The Fords moved from town to town as the work progressed from higher up in the mountains down to the lower slopes. Wherever they went they mixed freely with people who came from about 30 different nations.
Students of Happy Jacks school leave class in 1956.
The Department of Education established schools wherever there were children.
Ford says, “We had a really interesting teacher, Gus Plater. It was his first year out and he was just brilliant.” Teachers in the Snowy project towns had to be inventive and also make their lessons work with students who barely knew any English. “We were completely integrated.”
Ford also says many people forget that there were also a significant number of Americans working on the scheme. “The Americans wore different clothes and had all kinds of accoutrements in their homes. It was like a taste of what the future was like.”
When they weren’t in school the children explored the rugged environment. “We were right in the bush. All the kids knew the bush like the back of our hands. We developed a real love of the land.”
English lessons for migrant workers on the Snowy Mountains Scheme in Cooma circa 1956.
In those days, Ford says, “the mountains were under snow for five months of the year” and many people from Europe went skiing. “We had sleds made by our fathers in the workshop from bits of pipes.”
There always seemed to be something happening or something to do. Whenever royalty visited Australia they made the trek to the Snowies to be given a tour, Ford saw the Queen twice, waving his flag as she passed by. In 1956 the Duke of Edinburgh visited and his convoy stopped so he could chat. He singled out Ford’s mother and asked if he could see her home, but she was reticent knowing her husband was asleep on the couch after his shift. Fortunately a neighbour offered her home for inspection.
“We didn’t feel like it was backwards, or feel deprived, we felt like it was a really interesting place,” Ford says.

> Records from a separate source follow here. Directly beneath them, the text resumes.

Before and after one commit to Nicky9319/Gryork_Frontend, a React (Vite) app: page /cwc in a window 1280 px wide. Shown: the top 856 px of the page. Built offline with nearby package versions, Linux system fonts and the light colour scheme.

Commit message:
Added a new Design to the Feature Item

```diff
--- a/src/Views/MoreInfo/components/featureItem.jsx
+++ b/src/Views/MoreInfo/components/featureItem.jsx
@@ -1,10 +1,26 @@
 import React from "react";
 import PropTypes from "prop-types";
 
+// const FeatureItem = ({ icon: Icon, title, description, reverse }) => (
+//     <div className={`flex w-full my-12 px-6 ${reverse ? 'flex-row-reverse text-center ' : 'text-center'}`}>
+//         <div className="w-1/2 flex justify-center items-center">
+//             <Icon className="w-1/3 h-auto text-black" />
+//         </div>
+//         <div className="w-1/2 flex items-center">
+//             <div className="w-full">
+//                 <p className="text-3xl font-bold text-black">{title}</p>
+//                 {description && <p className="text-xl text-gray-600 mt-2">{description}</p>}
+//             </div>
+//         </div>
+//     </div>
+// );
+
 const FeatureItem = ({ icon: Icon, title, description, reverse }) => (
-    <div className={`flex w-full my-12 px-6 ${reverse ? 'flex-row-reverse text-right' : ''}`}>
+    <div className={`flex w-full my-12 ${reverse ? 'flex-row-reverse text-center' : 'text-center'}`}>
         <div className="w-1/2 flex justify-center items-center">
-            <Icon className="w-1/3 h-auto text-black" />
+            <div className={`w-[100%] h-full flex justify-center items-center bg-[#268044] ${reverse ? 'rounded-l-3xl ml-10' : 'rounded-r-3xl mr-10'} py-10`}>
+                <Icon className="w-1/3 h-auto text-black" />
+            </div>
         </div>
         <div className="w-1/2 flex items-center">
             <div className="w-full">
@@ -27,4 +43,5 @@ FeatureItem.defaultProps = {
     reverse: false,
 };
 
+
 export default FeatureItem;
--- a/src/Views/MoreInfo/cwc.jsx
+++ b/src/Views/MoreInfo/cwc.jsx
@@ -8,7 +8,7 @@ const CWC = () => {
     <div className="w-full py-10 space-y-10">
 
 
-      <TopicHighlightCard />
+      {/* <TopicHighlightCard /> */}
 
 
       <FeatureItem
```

The children who grew up there have formed a strong bond, with social media groups and frequent reunions, including one this weekend. Ford says they have also written a self-published book, Snowy Kids, which will be available at their reunion.